▶ [Source information]:
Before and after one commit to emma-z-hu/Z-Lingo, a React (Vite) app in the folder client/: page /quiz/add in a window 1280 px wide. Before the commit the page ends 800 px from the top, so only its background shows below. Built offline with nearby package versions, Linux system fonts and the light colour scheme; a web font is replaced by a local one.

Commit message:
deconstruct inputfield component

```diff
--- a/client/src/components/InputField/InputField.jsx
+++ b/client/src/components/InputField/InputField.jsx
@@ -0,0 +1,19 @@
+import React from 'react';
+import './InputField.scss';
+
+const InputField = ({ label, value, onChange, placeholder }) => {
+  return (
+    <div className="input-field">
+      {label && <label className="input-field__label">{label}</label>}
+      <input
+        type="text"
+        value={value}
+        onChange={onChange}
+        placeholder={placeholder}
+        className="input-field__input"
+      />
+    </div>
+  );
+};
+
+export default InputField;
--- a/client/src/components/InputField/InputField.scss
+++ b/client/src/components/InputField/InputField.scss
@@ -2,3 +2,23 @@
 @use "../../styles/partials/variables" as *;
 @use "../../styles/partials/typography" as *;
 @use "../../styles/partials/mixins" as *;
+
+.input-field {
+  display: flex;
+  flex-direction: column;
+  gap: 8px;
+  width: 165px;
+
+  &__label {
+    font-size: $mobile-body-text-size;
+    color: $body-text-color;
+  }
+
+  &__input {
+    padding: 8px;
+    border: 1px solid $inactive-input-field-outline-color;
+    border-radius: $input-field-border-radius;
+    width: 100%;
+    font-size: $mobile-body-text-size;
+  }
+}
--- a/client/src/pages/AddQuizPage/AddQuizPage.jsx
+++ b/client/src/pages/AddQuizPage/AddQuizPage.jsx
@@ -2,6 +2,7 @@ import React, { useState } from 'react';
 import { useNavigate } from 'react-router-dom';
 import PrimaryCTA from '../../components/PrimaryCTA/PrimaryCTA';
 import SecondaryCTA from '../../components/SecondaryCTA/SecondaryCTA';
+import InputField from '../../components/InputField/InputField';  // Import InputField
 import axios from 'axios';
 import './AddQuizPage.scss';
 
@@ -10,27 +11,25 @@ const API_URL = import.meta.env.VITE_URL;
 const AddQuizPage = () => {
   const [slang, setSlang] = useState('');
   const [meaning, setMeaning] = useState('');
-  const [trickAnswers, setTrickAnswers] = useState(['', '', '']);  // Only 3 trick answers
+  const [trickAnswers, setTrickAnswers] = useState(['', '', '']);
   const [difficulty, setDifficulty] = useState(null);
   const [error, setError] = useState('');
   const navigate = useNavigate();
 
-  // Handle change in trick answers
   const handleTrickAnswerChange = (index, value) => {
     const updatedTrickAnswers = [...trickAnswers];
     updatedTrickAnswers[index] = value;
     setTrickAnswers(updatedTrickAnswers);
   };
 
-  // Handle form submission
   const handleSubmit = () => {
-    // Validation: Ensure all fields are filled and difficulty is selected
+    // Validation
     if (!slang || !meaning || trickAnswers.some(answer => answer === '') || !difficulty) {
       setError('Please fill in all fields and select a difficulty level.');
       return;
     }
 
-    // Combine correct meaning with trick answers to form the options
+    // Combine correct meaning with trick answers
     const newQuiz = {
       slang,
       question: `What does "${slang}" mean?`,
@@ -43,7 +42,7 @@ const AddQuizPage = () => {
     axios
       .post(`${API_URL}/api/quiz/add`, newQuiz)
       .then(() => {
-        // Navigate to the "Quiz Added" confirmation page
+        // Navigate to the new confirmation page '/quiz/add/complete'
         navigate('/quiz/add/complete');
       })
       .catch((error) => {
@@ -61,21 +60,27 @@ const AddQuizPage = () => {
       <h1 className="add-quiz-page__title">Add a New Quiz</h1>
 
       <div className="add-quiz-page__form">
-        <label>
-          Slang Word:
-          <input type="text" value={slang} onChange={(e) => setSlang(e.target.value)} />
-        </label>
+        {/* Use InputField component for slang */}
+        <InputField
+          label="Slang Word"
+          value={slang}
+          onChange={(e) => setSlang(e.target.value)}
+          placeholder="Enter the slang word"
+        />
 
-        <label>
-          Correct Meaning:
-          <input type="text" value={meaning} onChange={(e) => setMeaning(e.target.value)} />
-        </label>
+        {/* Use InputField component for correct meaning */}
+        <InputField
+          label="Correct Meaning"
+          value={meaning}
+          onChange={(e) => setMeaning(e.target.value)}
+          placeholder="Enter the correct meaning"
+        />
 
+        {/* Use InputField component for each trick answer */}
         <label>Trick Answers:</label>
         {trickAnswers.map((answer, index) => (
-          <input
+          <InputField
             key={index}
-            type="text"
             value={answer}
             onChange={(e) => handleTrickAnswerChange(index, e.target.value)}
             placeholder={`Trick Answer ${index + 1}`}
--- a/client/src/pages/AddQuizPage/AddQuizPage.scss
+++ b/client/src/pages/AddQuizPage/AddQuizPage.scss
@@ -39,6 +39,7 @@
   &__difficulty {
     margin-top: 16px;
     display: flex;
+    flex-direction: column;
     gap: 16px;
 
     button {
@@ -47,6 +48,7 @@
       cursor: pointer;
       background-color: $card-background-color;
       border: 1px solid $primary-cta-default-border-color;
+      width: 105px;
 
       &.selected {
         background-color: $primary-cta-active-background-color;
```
...
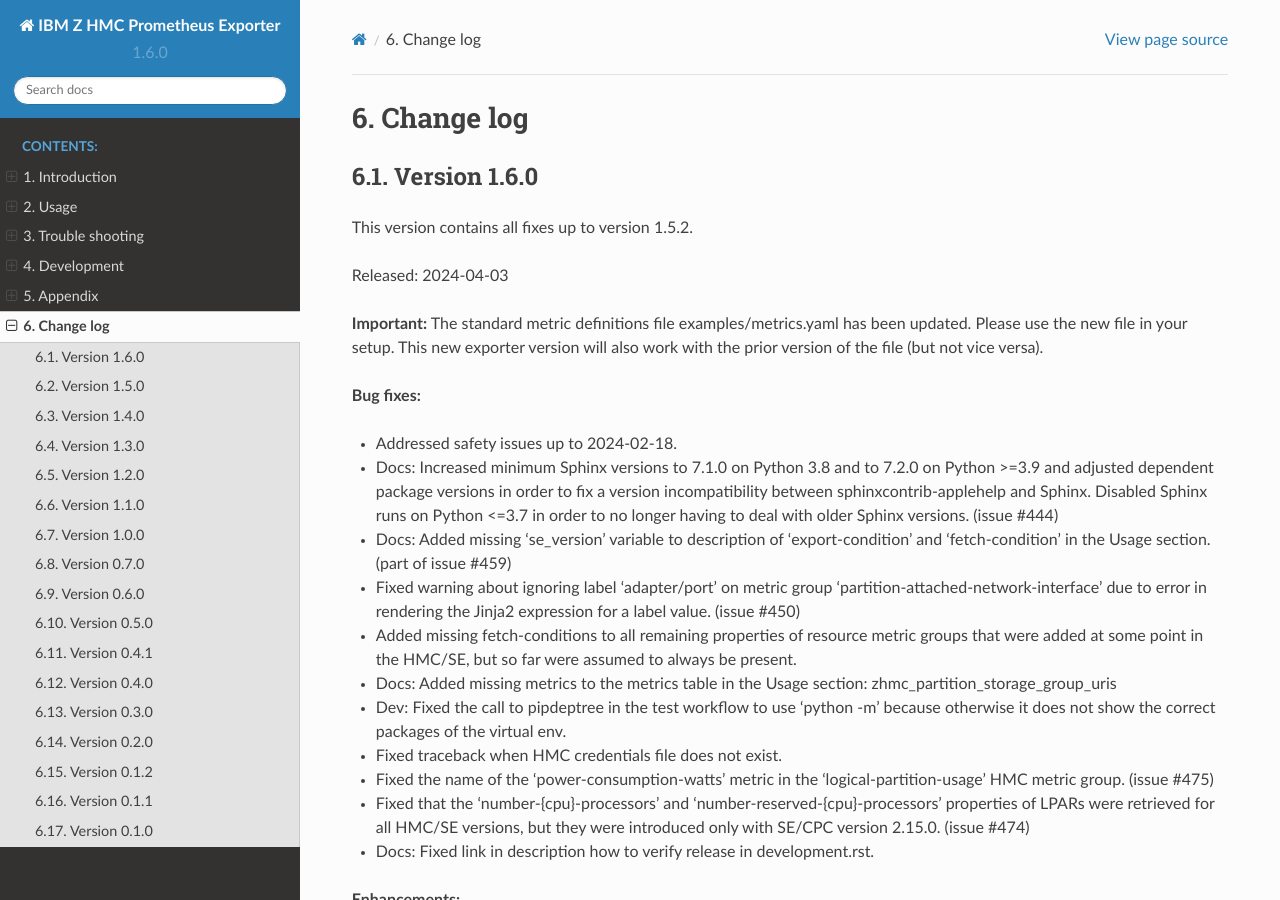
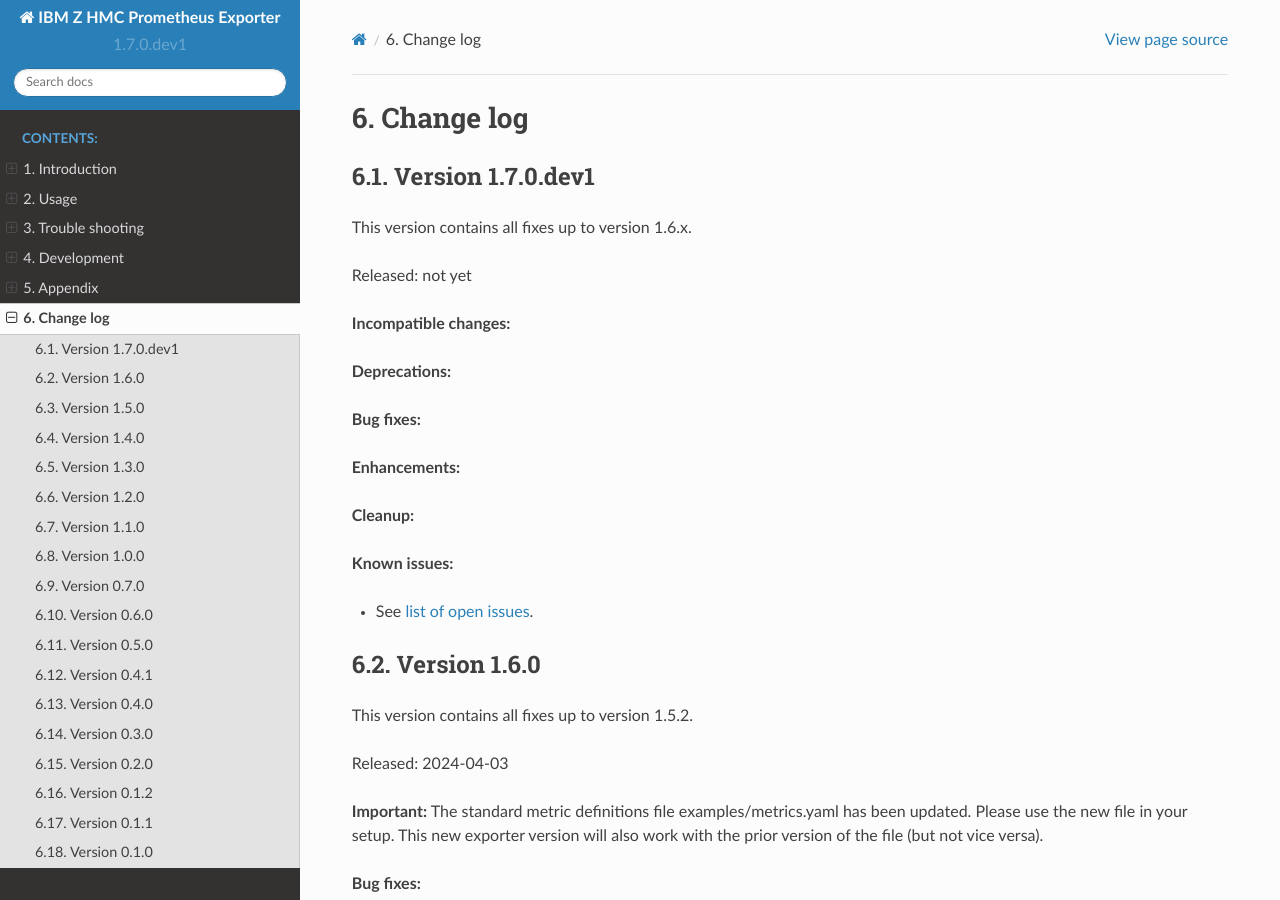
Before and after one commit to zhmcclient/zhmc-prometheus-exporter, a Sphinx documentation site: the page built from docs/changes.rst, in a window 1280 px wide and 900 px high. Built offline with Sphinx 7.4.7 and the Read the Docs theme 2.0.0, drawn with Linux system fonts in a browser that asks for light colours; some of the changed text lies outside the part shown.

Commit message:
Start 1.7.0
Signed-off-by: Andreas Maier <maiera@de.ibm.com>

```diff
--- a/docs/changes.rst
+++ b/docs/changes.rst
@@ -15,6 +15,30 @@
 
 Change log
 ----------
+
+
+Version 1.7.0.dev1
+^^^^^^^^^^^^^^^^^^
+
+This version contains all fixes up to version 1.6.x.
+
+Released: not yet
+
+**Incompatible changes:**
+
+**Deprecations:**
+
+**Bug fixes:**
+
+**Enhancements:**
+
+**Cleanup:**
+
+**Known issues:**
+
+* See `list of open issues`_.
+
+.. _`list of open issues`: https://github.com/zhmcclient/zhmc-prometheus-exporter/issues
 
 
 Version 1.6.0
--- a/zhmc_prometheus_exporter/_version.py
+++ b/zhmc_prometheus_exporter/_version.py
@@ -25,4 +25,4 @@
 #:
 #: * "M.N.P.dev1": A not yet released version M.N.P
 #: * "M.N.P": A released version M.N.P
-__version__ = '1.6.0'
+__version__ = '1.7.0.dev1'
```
---
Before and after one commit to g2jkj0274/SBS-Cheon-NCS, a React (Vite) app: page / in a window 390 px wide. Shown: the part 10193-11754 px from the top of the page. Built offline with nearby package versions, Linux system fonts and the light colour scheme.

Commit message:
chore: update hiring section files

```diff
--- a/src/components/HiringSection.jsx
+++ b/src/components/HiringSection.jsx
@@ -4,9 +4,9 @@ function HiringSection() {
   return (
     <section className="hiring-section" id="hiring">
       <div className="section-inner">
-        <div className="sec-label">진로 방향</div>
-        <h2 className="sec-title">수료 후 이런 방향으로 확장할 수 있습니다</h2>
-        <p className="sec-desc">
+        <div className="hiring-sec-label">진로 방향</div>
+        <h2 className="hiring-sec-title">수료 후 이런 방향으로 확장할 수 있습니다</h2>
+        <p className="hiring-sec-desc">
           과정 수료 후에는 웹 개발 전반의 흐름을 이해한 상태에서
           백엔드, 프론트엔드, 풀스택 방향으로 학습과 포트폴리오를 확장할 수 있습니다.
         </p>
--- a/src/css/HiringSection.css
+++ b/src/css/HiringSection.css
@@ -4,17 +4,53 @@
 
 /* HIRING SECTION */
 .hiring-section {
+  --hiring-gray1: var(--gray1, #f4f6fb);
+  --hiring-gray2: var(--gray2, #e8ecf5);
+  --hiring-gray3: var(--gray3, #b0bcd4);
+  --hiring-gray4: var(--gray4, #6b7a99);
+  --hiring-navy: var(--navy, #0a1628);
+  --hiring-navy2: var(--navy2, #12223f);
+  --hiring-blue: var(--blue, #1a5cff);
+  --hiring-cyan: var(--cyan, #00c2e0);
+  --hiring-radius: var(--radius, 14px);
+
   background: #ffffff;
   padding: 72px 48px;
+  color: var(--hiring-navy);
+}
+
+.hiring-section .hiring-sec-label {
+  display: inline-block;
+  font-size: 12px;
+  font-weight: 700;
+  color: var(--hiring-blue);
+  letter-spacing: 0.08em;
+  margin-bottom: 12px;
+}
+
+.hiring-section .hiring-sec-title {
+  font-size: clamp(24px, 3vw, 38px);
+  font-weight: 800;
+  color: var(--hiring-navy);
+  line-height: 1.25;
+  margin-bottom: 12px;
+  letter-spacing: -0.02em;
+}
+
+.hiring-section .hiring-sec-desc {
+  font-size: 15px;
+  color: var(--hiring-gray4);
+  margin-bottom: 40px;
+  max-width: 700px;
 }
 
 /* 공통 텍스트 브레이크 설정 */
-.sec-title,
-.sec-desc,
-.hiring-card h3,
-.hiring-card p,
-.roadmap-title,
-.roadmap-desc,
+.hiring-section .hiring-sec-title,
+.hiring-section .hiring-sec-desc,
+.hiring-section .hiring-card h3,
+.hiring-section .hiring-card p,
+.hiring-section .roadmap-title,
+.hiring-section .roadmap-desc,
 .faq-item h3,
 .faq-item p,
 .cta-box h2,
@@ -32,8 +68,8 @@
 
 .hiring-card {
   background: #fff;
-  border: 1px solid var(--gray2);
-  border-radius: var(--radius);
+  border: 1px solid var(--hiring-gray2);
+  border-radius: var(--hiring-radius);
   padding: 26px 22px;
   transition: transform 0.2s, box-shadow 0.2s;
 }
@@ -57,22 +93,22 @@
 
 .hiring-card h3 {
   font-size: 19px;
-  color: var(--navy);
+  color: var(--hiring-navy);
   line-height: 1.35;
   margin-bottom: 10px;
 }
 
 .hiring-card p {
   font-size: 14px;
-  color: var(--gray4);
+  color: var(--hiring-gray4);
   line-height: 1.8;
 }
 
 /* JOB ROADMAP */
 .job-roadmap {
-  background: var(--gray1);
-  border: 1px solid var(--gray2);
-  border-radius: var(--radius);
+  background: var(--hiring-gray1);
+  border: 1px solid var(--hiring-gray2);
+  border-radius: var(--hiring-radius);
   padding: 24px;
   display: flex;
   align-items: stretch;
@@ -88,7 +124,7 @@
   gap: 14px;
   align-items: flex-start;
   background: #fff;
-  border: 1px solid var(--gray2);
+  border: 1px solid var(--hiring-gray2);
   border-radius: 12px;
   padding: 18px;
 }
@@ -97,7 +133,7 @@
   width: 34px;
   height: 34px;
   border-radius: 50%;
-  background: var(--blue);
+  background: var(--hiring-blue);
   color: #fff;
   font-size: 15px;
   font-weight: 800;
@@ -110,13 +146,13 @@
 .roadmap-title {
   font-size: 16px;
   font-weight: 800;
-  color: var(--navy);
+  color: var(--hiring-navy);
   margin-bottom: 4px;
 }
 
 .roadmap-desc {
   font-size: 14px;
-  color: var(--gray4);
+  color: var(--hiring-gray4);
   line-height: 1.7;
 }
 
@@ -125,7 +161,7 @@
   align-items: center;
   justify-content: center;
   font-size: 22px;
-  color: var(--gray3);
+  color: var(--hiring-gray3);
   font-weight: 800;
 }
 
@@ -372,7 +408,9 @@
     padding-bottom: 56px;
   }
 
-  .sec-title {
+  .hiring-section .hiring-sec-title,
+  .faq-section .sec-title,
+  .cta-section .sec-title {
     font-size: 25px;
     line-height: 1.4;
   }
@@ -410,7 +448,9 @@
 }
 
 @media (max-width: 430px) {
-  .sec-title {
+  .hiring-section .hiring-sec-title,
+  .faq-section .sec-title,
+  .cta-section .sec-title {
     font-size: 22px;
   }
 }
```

▶ [Work required]: Find how many lines in the material above hold the word "value", then reply with only that figure.

▶ [Output of the task]: 12